The prodigal son finally has a shot in the majors, but it remains to be seen if he'll get a real shot or if veteran Mark Bellhorn will be an excuse to keep him out of San Diego. He has proven everything he needs to in the minors, hitting for average and decent power in as he's moved up the system while consistently proving to be a fantastic clutch hitter. Even his down year in Mobile was productive. Barfield isn't flashy in the field and doesn't get as many props as he deserves for his work at second base. While scouts once thought he'd have to move off the position, he has proven he has the hands and instincts to stay at second. At the end of each year, his error totals are low and he consistently makes the plays he needs to make.
2. Sean Kazmar
Kazmar made a smooth transition from college shortstop to professional second baseman and quickly became a solid fielder at the position. He has a tendency to swing for the fences which causes bouts of inconsistency. If he can repeat his swing effectively and shoot for the gaps, his ceiling will be high. He does all of the little things right and is a hard worker. Kazmar was on a muscle-building program this off-season, and it will be interesting to see how he handles the extra poundage.

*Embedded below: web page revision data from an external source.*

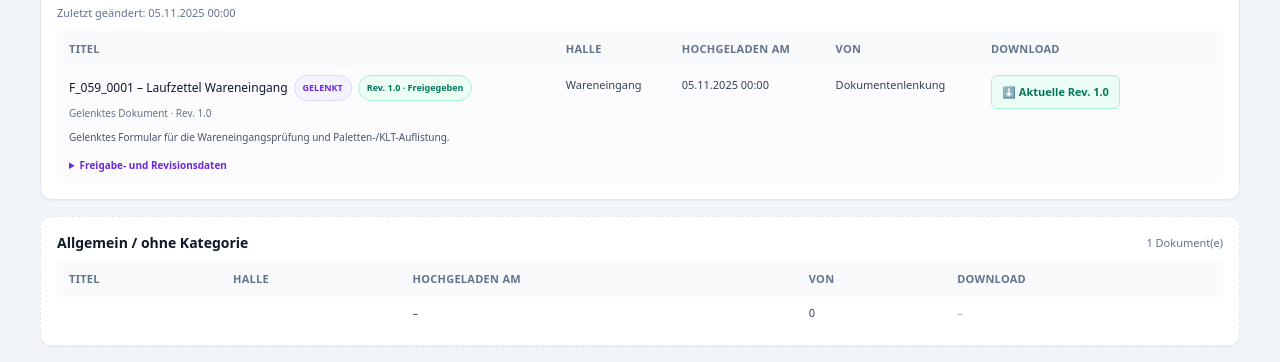
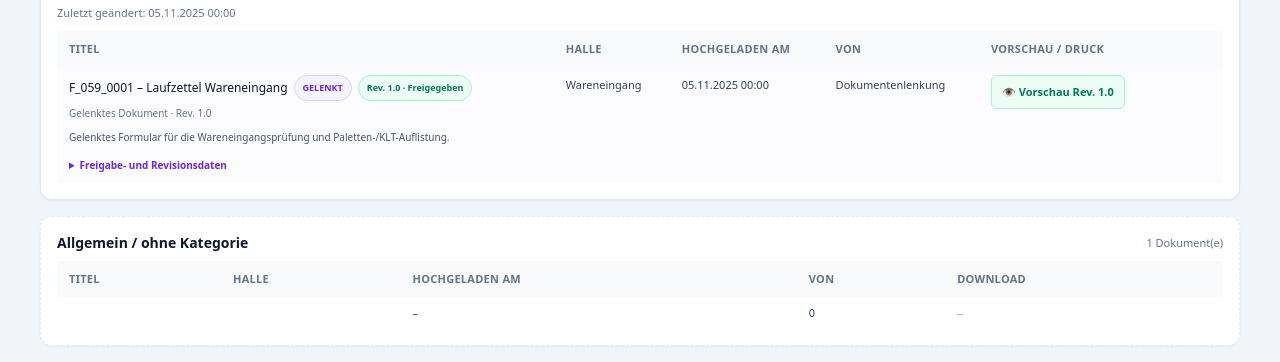
Before and after one commit to dboy241079/logistik-workbench, a PHP site: page /dokumente/dokumente.php in a window 1280 px wide. Shown: the part 442-804 px from the top of the page. Run offline with PHP 8.4, Linux system fonts and the light colour scheme; the visitor is signed in with stand-in values (Sample User, id 1); data that the repository does not hold is empty; some libraries are stand-ins or nearby versions.

Commit message:
Gelenkte Revisionen als Vorschau öffnen

```diff
--- a/dokumente/dokumente.php
+++ b/dokumente/dokumente.php
@@ -369,7 +369,7 @@ try {
                                 <th class="px-3 py-2 text-left">Halle</th>
                                 <th class="px-3 py-2 text-left whitespace-nowrap">Hochgeladen am</th>
                                 <th class="px-3 py-2 text-left">von</th>
-                                <th class="px-3 py-2 text-left">Download</th>
+                                <th class="px-3 py-2 text-left">Vorschau / Druck</th>
                             </tr>
                             </thead>
                             <tbody class="divide-y divide-slate-100">
@@ -479,7 +479,7 @@ try {
                                                         href="/dokumente/gelenkte_download.php?doc=<?= rawurlencode((string)$d['document_no']) ?>&rev=<?= rawurlencode((string)$d['current_revision']) ?>"
                                                         class="inline-flex items-center gap-1 rounded-md border border-emerald-200 bg-emerald-50 px-2.5 py-1.5 font-semibold text-emerald-700 hover:bg-emerald-100"
                                                     >
-                                                        ⬇️ Aktuelle Rev. <?= e((string)$d['current_revision']) ?>
+                                                        👁 Vorschau Rev. <?= e((string)$d['current_revision']) ?>
                                                     </a>
                                                 <?php else: ?>
                                                     <span class="text-amber-700">Archiv der aktuellen Revision fehlt</span>
@@ -508,7 +508,7 @@ try {
                                                                                 href="/dokumente/gelenkte_download.php?doc=<?= rawurlencode((string)$d['document_no']) ?>&rev=<?= rawurlencode((string)($olderRevision['revision'] ?? '')) ?>"
                                                                                 class="whitespace-nowrap text-sky-600 hover:text-sky-800 font-semibold"
                                                                             >
-                                                                                ⬇ Download
+                                                                                👁 Vorschau
                                                                             </a>
                                                                         <?php else: ?>
                                                                             <span class="text-[9px] text-amber-700">Archiv fehlt</span>
```
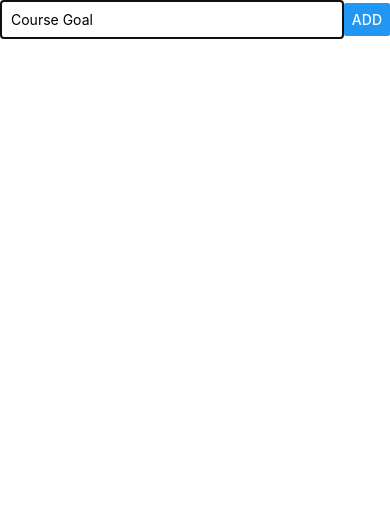
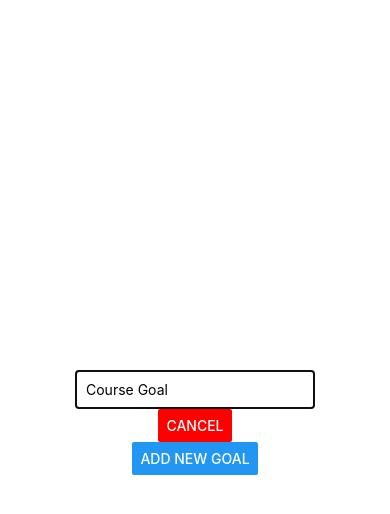
Before and after one commit to Domitalk/react-native-second, a React Native app: screen / in a window 390 px wide. Both pictures are taken after a click on the button "ADD NEW GOAL". Shown: the top 514 px of the page. Built offline with nearby package versions, Linux system fonts and the light colour scheme.

Commit message:
cancel modal popup

```diff
--- a/App.js
+++ b/App.js
@@ -16,12 +16,19 @@ export default function App() {
       ...currentGoals,
       { id: Math.random().toString(), value: enteredGoal }
     ]);
+    setIsAddMode(false)
+
+    // two setStates here but it re-renders once, which is good
   }
 
   const removeGoalHandler = goalId => {
     setCourseGoals(currentGoals => {
       return currentGoals.filter((goal) => goal.id !== goalId)
     })
+  }
+
+  const cancelGoalAdditionHandler = () => {
+    setIsAddMode(false)
   }
 
   return (
@@ -47,6 +54,7 @@ export default function App() {
       <GoalInput
         addGoalHandler={addGoalHandler}
         visible={isAddMode}
+        onCancel={cancelGoalAdditionHandler}
       />
 
       <FlatList
--- a/components/GoalInput.js
+++ b/components/GoalInput.js
@@ -8,8 +8,20 @@ const GoalInput = props => {
         setEnteredGoal(enteredText);
     }
 
+    const addGoalHandlerCombo = () => {
+        props.addGoalHandler(enteredGoal);
+        setEnteredGoal('');
+    }
+
+    const onCancelHandler = () => {
+        props.onCancel();
+        setEnteredGoal('');
+    }
+
     return (
         <Modal visible={props.visible} animationType="slide">
+            {/* the view only takes the space that its children need  */}
+            {/* so if you want to center everything, some work is needed  */}
             <View style={styles.inputContainer} >
                 <TextInput
                     placeholder="Course Goal"
@@ -18,9 +30,15 @@ const GoalInput = props => {
                     value={enteredGoal}
                 />
                 <Button
-                    title="add"
-                    onPress={() => {props.addGoalHandler(enteredGoal); setEnteredGoal('')}}
+                    title="Cancel"
+                    color="red"
+                    onPress={onCancelHandler}
                 />
+                <Button
+                    title="Add New Goal"
+                    onPress={addGoalHandlerCombo}
+                />
+
             </View>
         </Modal>
     )
@@ -30,14 +48,15 @@ export default GoalInput;
 
 const styles = StyleSheet.create({
     inputContainer: {
-      flexDirection: 'row',
-      justifyContent: 'space-between',
-      alignItems: 'center'
+        flex: 1,
+        // flex one takes up the entire parent element's space
+        // flexDirection: 'column',
+        justifyContent: 'center',
+        alignItems: 'center'
     },
     inputBox: {
-      borderColor: 'black',
-      borderWidth: 1,
-      padding: 10,
-      flex: 3
+        borderColor: 'black',
+        borderWidth: 1,
+        padding: 10,
     },
   });
```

A contact hitter who has shown an affinity for patience at the plate, Maestrales is the newest prospect on the list. Selected in the Triple-A phase of the Rule 5 Draft, the switch-hitting Maestrales showed some power last year in three different leagues with the Orioles and Royals systems. To date, his career has been most noteworthy for his ability to get on base and score runs, which makes him a perfect fit for Grady Fuson's philosophy in player development. At 26 years old, he is old to be headed to Double-A, but has an interesting mix of pop and patience.
4. Jodam Rivera
A switch hitter whocan play multiple positions, Rivera, 20, moved to second base last year, and seems to have found a permanent home. He is a singles hitter who has a tendency to be too much of a free swinger. An injury cut his season short in Eugene last year and he wasn't impressive in the Instructional Leagues, but he'll get a chance to develop this season.
It was a Jekyll-and-Hyde year for Cleland. He hit well and showed some pop in Peoria, but struggled when he was promoted to Eugene. He strikes out a lot for a middle infielder and his glove is a major question mark moving forward – 16 errors in 44 games in the field.
Several other players could have fit in, but they have toyed around with multiple positions. You'll see a few of them when we review the system's top five utility players in the future.
Stay tuned for the next installment when we review the top five third basemen.